These little dehydrated parcels of joy punch well about their weight when it comes to health benefits and deliciousness. Get educated, then make sure you get Inca Berries into your diet!
They’re not even berries
SURPRISE! Looks like a dried berry, tastes like a dried berry, but it isn't a berry my friends. Inca Berries, which you may have confused before with the similar ‘Cape Gooseberries’ are in the deadly nightshade family, so more closely related to a tomato, tomatillo or eggplant for example, than a cranberry or raspberry. They grow inside delicate Chinese lantern style casings and when fresh resemble small orange-yellow balls. Their flavour - sweetness combined with a mouth-watering tartness - makes them seem more like a berry than anything else.
Why they’re good for you
Inca berries are especially high in protein and fibre—the highest fibre content of all dried fruit in fact. Thanks to their tiny seeds, they are also extremely high in antioxidants, whilst the dehydrated flesh is stacked with vitamin C and potassium. They won’t work miracles, but its safe to say these “berries” punch well above their weight in health benefits.
Where they are from
Clue is in the name folks: Inca Berries are native to Peru, South America, and grow best in high tropical areas like Ecuador and Chile. However they are extremely closely related to the Cape Gooseberry, grown successfully for a long time in the colder environment of the UK. Incaberries grow on vines, and are covered in a soft protective casing (not edible).
The recipe possibilities are endless
Granola and porridge additions, wholemeal muffin ingredients, cheese platter accompaniments, roast chicken stuffing, salad garnishes… you name it, the Inca Berry is down with it. In fact you’re better off trying to think of where these super fruits wouldn’t work!
Get them by the bucketload at Naked Foods
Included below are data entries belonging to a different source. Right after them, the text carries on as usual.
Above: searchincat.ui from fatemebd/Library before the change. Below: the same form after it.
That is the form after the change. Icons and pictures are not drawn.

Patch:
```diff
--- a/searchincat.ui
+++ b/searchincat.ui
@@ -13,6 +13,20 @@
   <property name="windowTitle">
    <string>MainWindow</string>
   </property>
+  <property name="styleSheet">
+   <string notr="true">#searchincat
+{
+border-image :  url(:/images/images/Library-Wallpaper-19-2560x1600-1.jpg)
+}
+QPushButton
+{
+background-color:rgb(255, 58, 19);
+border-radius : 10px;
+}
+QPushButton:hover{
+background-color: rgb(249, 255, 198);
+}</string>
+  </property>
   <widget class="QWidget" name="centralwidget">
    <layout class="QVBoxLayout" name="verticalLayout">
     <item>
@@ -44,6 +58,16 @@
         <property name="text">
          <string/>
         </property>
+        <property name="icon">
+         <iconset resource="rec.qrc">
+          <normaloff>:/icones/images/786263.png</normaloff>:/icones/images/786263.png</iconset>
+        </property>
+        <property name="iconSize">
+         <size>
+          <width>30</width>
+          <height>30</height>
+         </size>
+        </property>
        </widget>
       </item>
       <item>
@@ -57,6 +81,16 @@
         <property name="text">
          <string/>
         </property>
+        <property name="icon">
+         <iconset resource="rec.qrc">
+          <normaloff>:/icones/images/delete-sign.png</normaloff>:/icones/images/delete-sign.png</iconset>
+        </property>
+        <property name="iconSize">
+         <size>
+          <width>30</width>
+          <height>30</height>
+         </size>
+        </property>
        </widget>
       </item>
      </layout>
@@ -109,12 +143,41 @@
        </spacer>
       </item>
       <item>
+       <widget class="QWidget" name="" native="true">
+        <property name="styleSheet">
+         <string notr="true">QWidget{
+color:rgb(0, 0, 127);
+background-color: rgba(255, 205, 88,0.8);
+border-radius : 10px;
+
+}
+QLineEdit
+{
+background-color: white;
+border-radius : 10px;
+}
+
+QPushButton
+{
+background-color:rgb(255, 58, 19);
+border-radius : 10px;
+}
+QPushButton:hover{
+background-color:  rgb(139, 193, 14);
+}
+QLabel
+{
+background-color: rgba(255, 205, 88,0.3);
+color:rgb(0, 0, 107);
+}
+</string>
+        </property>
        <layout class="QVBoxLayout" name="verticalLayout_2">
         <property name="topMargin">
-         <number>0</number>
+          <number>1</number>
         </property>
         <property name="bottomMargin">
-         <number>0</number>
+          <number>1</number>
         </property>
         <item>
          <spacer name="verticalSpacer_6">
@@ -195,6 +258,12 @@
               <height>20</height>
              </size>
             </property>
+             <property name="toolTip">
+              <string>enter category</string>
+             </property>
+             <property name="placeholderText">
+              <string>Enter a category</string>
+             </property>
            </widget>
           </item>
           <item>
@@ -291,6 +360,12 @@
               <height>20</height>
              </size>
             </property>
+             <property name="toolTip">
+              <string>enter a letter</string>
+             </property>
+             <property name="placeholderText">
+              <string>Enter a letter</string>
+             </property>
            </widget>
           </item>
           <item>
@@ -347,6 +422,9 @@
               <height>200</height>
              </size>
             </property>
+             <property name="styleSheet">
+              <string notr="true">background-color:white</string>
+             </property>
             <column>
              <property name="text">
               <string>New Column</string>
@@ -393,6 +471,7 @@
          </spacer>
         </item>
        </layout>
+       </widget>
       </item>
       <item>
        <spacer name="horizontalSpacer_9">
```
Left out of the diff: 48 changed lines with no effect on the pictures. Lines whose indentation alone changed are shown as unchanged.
By now you should be pretty sold on our chewy South American treats. So get them fresh, affordable and in bulk at Naked Foods!
Shop Inca Berries HERE